costs down – both yours and the environment’s – try visiting a local
farmers’ market and acquainting yourself with what’s available
seasonally. You’ll find the produce is not only a better value, but it
tastes better, too.
Grow your own.
You don’t have to own a farm to grow your own herbs. All you need is a
sunny windowsill and a few flower pots to start your own patch of
basil, rosemary or thyme. Not only will you save money on buying fresh
herbs, but you’ll also be able to snip off just what you need instead
of buying a big bunch that you’ll never be able to use up. If you have
a little more room outside, consider planting a few of your favorite
vegetables – the flavor of tomatoes or snap peas right off the vine is
unparalleled. And the satisfaction of growing, cooking and eating your
own food is well worth the investment of time and resources.
Shop more frequently and buy less food.
There’s nothing worse than buying lots of tantalizing produce, only to
have it spoil before you have a chance to use it all. If you’re used
to shopping once a week or less, you may find it’s best to add a
mid-week shopping trip to your schedule so you can buy produce in
smaller quantities and avoid waste.
Get to know your butcher and fishmonger.
If you’re used to buying pre-packaged meats, poultry and fish, it can
be intimidating to step up to the counter and ask questions. But
butchers and fishmongers are extremely knowledgeable resources and
offer a wealth of information about the most flavorful cuts of meat
and which fish are most plentiful now (and hence cost less) – so ask
away! Most professionals are also happy to debone your meats and skin
your fish fillets, saving you time in the kitchen. And you may be
surprised by some of the valuable cooking tips they have to offer!
When we are trying to lose weight, the temptation is to eat less, but, in fact, the smart strategy is to eat more — well, more often, actually. Eating small snacks at regular intervals prevents you from becoming famished at any point during the day. It’s when we are “starving” that we are most likely to reach for unhealthy foods and overeat.
The same goes for when we come in from a workout. The temptation is to raid the fridge or cabinets.
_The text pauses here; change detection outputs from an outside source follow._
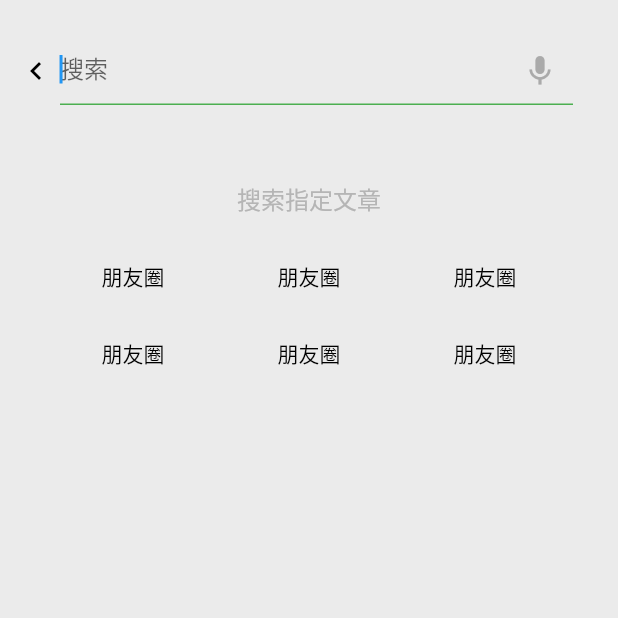
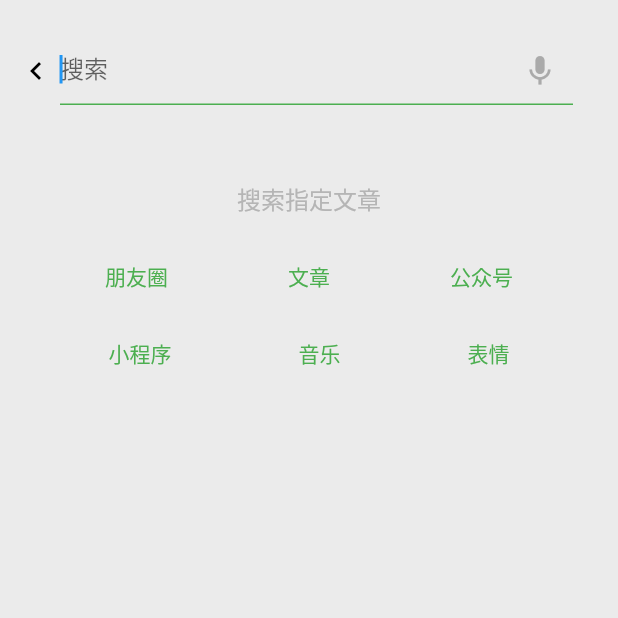
Before and after one commit to zhang-wangz/flutter_wechat, a Flutter app: the search screen opened by its route, on a phone screen of 412 x 824 dp, the top half of it. Run offline on Flutter 3.47's test engine with Material 2 defaults, Android fonts, the phone set to English and light mode, and no system bars; missing offline and left inert: flutter_webview_plugin.

Commit message:
日常更新

```diff
--- a/lib/common/touch_callback.dart
+++ b/lib/common/touch_callback.dart
@@ -30,12 +30,16 @@ class TouchState extends State<TouchCallBack>{
         child: widget.child,
       ),
       onTap: widget.onPressed,
-      onPanDown: (d){
+
+
+      onPanDown: (d){//与屏幕接触时触发
         if(widget.isfeed == false) return ;
         setState(() {
           color = widget.background;
         });
       },
+
+      //理解
       onPanCancel: (){
         setState(() {
           color = Colors.transparent;
--- a/lib/search.dart
+++ b/lib/search.dart
@@ -18,7 +18,7 @@ class SearchState extends State<search>{
     return focusNode;
   }
 
-  //还没看懂//回调
+
   _getText(String text){
       return TouchCallBack(
         isfeed: false,
@@ -26,7 +26,7 @@ class SearchState extends State<search>{
         child: Text(
           text,
           style: TextStyle(
-            fontSize: 14.0,color: Colors.black,
+            fontSize: 14.0,color: Colors.green,
           ),
         ),
       );
@@ -137,8 +137,8 @@ class SearchState extends State<search>{
                 mainAxisAlignment: MainAxisAlignment.spaceAround,//与父组件一致
                 children: <Widget>[
                   _getText("朋友圈"),
-                  _getText("朋友圈"),
-                  _getText("朋友圈"),
+                  _getText("文章"),
+                  _getText("公众号"),
 
 
                 ],
@@ -150,9 +150,9 @@ class SearchState extends State<search>{
               child: Row(
                 mainAxisAlignment: MainAxisAlignment.spaceAround,
                 children: <Widget>[
-                  _getText("朋友圈"),
-                  _getText("朋友圈"),
-                  _getText("朋友圈"),
+                  _getText("小程序"),
+                  _getText("音乐"),
+                  _getText("表情"),
 
 
 
```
Snacking at intervals before (and even during) exercise prevents this. Eating regular, small portions keeps your blood sugar stable and helps your body to recognize hunger cues. And of course, no matter how often or infrequently you eat, the name of the game is making the right choices. I discuss this issue in more detail in my upcoming book, Flavor First, which is also chock full of prepare-ahead snacks and appetizers that you can make at home.
Below are six quick and healthy high-protein snacks that will keep you on the right track. Each has near a 150 calories and provides more than 10 grams of protein.
Good Eggs: “Deviled Eggs” — 3 hard boiled egg halves, whites only, each half filled with 1 tablespoon hummus (140 calories, 10 grams protein)
Green Gobbling: 2/3 cup edamame in the shell (158 calories, 13 grams protein)
String Theory: 1 low-fat mozzarella cheese stick and 1 large fresh orange (140 calories, 10 grams protein)
Rye Society: 2 Wasa Rye Crackers and 2-1/2 ounces lox (smoked salmon) (150 calories, 14 grams protein)
Gobble, Gobble: Half a turkey sandwich 1 slice whole grain bread with 1 ounce turkey, 1 slice low-fat Swiss cheese, lettuce, tomato and 2 teaspoons mustard (150 calories, 14 grams protein)
Greece-y Spoon: 2/3 cup non-fat Greek yogurt plus 1/2 cup blueberries and 1 tablespoon almonds (150 calories, 15 grams protein)
Here is an easy Biggest Loser-friendly recipe for a holiday dessert
© Cheryl Forberg 2015